by Alexei Russell

"Pardon me," said Lord Eldrick, "but have you seen my monocle? I seem to have dropped it somewhere about..."

"Oh, shut it, you posh twit!" said the passerby.

Lord Eldrick was in a quandary, for he had lost his golden monocle. It was not that he needed it to see--it had been a gift from the Baroness Sheppley, and he had worn it especially for the occasion. He was overdue at Sheppley Hall by several minutes already.

"Lord Eldrick is late!" they were surely whispering.

All because of a sneeze. He had been well on his way to Sheppley Hall, when a sneeze sent his monocle flying out the limousine window--now it appeared to have vanished into thin air.

The streets were dark and seedy. He was unaccustomed to such squalor. Shady, disreputable types were everywhere.

"My God," he thought, "if they find my monocle, who is to say what barbaric treatment they will subject it to! They're no better than savage beasts!"

A waifish little girl ran through his peripheral vision, accompanied by a glint of gold. His suspicions were immediately aroused.

"You there!" said Eldrick, "Unhand that monocle!"

The little girl ran down the lane and underneath a bridge, with Eldrick fast on her heels. He grabbed her and she started to scream. The golden object flew from her hands and slid over the cobblestones. Under the seamy yellow light of a street lamp, a crowd of burly men were gathered. They looked over at Eldrick with a variety of hard, sinister glares.

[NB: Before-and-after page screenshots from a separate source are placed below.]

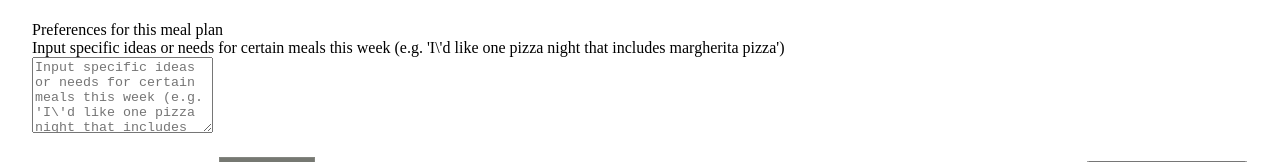
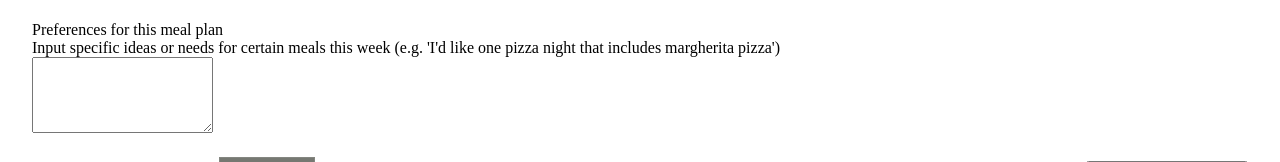
Before and after one commit to philperrin/meal_planning, a website: page Index.html in a window 1280 px wide. Shown: the part 167-329 px from the top of the page. Drawn offline with Linux system fonts and the light colour scheme.

Commit message:
text update for plan box

```diff
--- a/Index.html
+++ b/Index.html
@@ -39,11 +39,9 @@
         <div class="panel" style="margin-bottom: 24px; padding: 24px;">
           <div class="form-group" style="margin-bottom: 20px;">
             <label for="plan-preferences-input">Preferences for this meal plan</label>
-            <div class="input-desc">Input specific ideas or needs for certain meals this week (e.g. 'I\'d like one pizza
+            <div class="input-desc">Input specific ideas or needs for certain meals this week (e.g. 'I'd like one pizza
               night that includes margherita pizza')</div>
-            <textarea id="plan-preferences-input"
-              placeholder="Input specific ideas or needs for certain meals this week (e.g. 'I\'d like one pizza night that includes margherita pizza')"
-              rows="2" style="min-height: 70px;"></textarea>
+            <textarea id="plan-preferences-input" rows="2" style="min-height: 70px;"></textarea>
           </div>
           <div style="display: flex; align-items: center; justify-content: space-between; flex-wrap: wrap; gap: 16px;">
             <div style="display: flex; align-items: center; gap: 12px;">
@@ -101,7 +99,8 @@
               <div>
                 <label style="margin-bottom: 2px;">Cuisine & Meal Style Preferences</label>
                 <div class="input-desc" style="margin-bottom: 0;">Select <strong>Prefer</strong> to prioritize cuisines,
-                  <strong>Avoid</strong> to strictly exclude them, or leave blank/neutral.</div>
+                  <strong>Avoid</strong> to strictly exclude them, or leave blank/neutral.
+                </div>
               </div>
               <button type="button" class="btn btn-secondary" onclick="handleResetCuisines()"
                 style="padding: 6px 14px; font-size: 12px; height: auto;">↺ Reset All</button>
```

"Oh," said Eldrick, "pardon me. But I'm afraid that young lady may have appropriated one of my possessions..."

A portly man in a cheap suit bent down and picked up the golden item.

"Well, your lordship, you stumbled on our little strong man tournament! We hold it every now and again, under this bridge! It looks like your little girl here found a splendid little prize for whoever wins our next fight. What's this? Looks like solid gold, if I'm not mistaken!"

The crowd cheered, and Eldrick made his way over to their portly ringleader. He waved his cane menacingly.

"Now listen, my good man!" said Eldrick, "That is an item of incalculable social benefit to me, and I'll not part with it!"

"Well!" said the portly fellow, "We are a strong man club, sir! If you win a fight, you'll win this prize!"

The crowd formed a circle around Eldrick, and he rolled up his sleeves, gritting his teeth.

"As you wish, gentlemen!" said Eldrick, "Who is first?"


The little girl sat with her mother in their humble kitchen, eating breakfast. Her mother read the paper.

"Oh!" said her mother, "Listen to this! Lord Eldrick was arrested for assault! And for participating in an illegal fight club! Who would have thought! And him in the house of lords!"

The little girl leaned over to see the article.

"That photo!" said the girl, "I know him! He's the man who chased me last night and stole my gold bracelet!"

"Oh, how horrible!" said her mother, "I tell you, you can't trust the aristocracy! They're no better than savages beasts!"